MATERIAL PROVIDED –
* * *

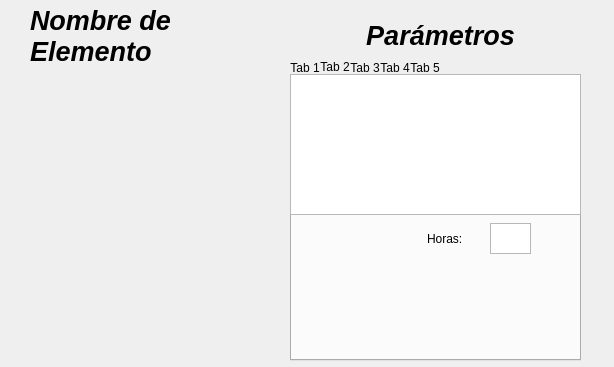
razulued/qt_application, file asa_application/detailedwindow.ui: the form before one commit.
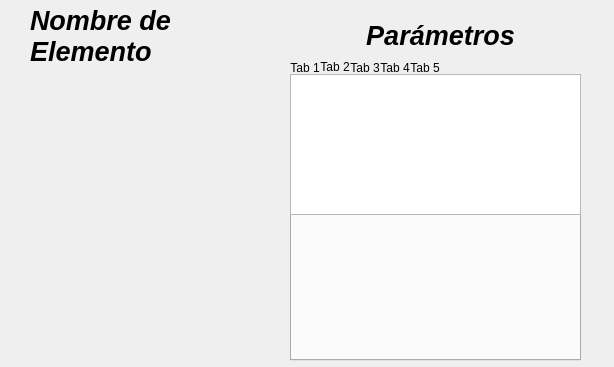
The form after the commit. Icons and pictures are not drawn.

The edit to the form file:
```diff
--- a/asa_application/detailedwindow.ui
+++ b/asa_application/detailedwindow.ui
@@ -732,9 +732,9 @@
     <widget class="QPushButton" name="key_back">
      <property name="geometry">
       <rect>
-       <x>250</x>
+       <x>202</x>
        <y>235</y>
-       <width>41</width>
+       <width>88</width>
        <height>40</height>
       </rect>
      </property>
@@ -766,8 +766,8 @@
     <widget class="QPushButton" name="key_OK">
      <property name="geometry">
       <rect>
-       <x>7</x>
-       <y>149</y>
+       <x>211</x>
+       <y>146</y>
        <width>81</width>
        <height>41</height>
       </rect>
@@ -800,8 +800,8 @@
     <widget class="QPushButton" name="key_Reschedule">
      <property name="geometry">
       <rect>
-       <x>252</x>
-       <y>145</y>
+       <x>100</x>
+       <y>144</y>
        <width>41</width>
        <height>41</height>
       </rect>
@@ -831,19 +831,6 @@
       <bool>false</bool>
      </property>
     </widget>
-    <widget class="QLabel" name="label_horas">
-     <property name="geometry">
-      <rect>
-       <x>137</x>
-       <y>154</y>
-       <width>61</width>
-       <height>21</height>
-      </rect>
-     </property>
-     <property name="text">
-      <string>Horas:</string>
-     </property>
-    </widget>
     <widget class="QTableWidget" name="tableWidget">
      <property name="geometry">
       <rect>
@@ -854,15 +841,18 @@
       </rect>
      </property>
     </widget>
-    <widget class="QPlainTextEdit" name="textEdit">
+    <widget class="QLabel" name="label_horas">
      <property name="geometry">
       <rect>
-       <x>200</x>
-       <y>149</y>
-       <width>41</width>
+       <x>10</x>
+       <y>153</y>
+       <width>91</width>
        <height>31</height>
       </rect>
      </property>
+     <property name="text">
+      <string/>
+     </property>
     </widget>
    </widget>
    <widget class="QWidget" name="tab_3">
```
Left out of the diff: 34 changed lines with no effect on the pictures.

* * *

ASSIGNED TASK – Retype the full listing above precisely. Exclude each picture you find in it.

OUTPUT OF THE TASK –
razulued/qt_application, file asa_application/detailedwindow.ui: the form before one commit.
The form after the commit. Icons and pictures are not drawn.

The edit to the form file:
```diff
--- a/asa_application/detailedwindow.ui
+++ b/asa_application/detailedwindow.ui
@@ -732,9 +732,9 @@
     <widget class="QPushButton" name="key_back">
      <property name="geometry">
       <rect>
-       <x>250</x>
+       <x>202</x>
        <y>235</y>
-       <width>41</width>
+       <width>88</width>
        <height>40</height>
       </rect>
      </property>
@@ -766,8 +766,8 @@
     <widget class="QPushButton" name="key_OK">
      <property name="geometry">
       <rect>
-       <x>7</x>
-       <y>149</y>
+       <x>211</x>
+       <y>146</y>
        <width>81</width>
        <height>41</height>
       </rect>
@@ -800,8 +800,8 @@
     <widget class="QPushButton" name="key_Reschedule">
      <property name="geometry">
       <rect>
-       <x>252</x>
-       <y>145</y>
+       <x>100</x>
+       <y>144</y>
        <width>41</width>
        <height>41</height>
       </rect>
@@ -831,19 +831,6 @@
       <bool>false</bool>
      </property>
     </widget>
-    <widget class="QLabel" name="label_horas">
-     <property name="geometry">
-      <rect>
-       <x>137</x>
-       <y>154</y>
-       <width>61</width>
-       <height>21</height>
-      </rect>
-     </property>
-     <property name="text">
-      <string>Horas:</string>
-     </property>
-    </widget>
     <widget class="QTableWidget" name="tableWidget">
      <property name="geometry">
       <rect>
@@ -854,15 +841,18 @@
       </rect>
      </property>
     </widget>
-    <widget class="QPlainTextEdit" name="textEdit">
+    <widget class="QLabel" name="label_horas">
      <property name="geometry">
       <rect>
-       <x>200</x>
-       <y>149</y>
-       <width>41</width>
+       <x>10</x>
+       <y>153</y>
+       <width>91</width>
        <height>31</height>
       </rect>
      </property>
+     <property name="text">
+      <string/>
+     </property>
     </widget>
    </widget>
    <widget class="QWidget" name="tab_3">
```
Left out of the diff: 34 changed lines with no effect on the pictures.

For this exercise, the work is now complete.